The 17th Conference of the Parties (COP) to the UNFCCC has begun today in Durban, South Africa, and though greenhouse gas emission reduction is the overall theme of the negotiations, adaptation to the inevitable impacts of climate change is on everyone’s mind because those impacts are happening already, and people are suffering along with the many animals that get caught – oftentimes literally – in the storm.
Politicians take note: the International Fund for Animal Welfare advocates for a fair, ambitious, and legally-binding agreement between all nations of the world to limit greenhouse gas emissions to a level where the worst effects of climate change can be avoided in the future.
More importantly, however, IFAW works on the ground to save animals from the impacts of climate change right now.

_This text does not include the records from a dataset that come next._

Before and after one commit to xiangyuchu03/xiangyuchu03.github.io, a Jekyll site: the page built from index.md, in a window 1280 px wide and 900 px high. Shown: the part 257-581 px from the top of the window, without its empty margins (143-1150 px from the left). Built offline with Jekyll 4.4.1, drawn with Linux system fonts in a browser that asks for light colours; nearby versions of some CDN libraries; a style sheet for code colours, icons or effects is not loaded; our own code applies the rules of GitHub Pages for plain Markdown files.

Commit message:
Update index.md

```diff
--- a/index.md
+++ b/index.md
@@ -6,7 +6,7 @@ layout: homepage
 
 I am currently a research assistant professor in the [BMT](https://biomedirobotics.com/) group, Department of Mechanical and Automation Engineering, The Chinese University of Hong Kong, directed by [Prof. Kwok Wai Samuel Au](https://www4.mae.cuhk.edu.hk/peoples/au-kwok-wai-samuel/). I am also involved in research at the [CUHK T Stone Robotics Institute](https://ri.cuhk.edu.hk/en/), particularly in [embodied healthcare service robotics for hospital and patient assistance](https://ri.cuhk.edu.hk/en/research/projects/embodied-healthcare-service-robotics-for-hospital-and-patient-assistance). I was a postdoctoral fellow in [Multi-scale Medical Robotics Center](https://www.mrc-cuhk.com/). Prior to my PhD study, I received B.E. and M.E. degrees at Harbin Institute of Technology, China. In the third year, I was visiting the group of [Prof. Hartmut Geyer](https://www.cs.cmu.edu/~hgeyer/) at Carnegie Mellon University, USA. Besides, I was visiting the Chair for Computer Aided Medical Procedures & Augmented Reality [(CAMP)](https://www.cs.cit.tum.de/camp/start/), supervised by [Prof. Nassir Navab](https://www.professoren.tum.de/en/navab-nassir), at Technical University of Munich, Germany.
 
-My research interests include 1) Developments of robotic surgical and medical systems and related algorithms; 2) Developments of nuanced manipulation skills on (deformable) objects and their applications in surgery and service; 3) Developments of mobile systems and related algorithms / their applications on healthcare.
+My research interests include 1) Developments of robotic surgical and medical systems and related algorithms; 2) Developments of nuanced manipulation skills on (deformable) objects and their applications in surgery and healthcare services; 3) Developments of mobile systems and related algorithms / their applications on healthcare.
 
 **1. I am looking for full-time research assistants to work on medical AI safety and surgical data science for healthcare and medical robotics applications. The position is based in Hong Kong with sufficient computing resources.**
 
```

In fact, we’re one of the few animal welfare organizations that might save an animal from a climate-related disaster, help protect that animal’s population and habitat, and advocate for stricter protection for that animal’s species at the national and international levels all at the same time. It’s a tall order, but for most animals, it’s what has to happen in order for them to survive the impacts of climate change, both today and for many years to come.
Unfortunately, the ability for animals to adapt to or withstand the impacts of climate change will depend on our own ability to take the actions necessary to help get through the coming bottleneck, and that begins with the negotiations taking place in Durban.
Their fates are entirely in our hands, and so we, through our governments, must pay the animals of the world their due respect. Though few of us expect a comprehensive, legally-binding international agreement to emerge from Durban in two weeks, we can expect – in fact demand – that our government representatives negotiate openly and honestly and make tangible progress, especially when they represent countries like mine (the U.S.), among the very worst offenders when it comes to greenhouse gas pollution.
For more about IFAW’s work to save animals from climate-related disasters, see our report “Unnatural Disasters: The Impacts of Climate-related Emergencies on Wildlife, Livestock, and Companion Animals,” which discusses the science behind climate-related disasters and the impacts of disasters on wild and domestic animals.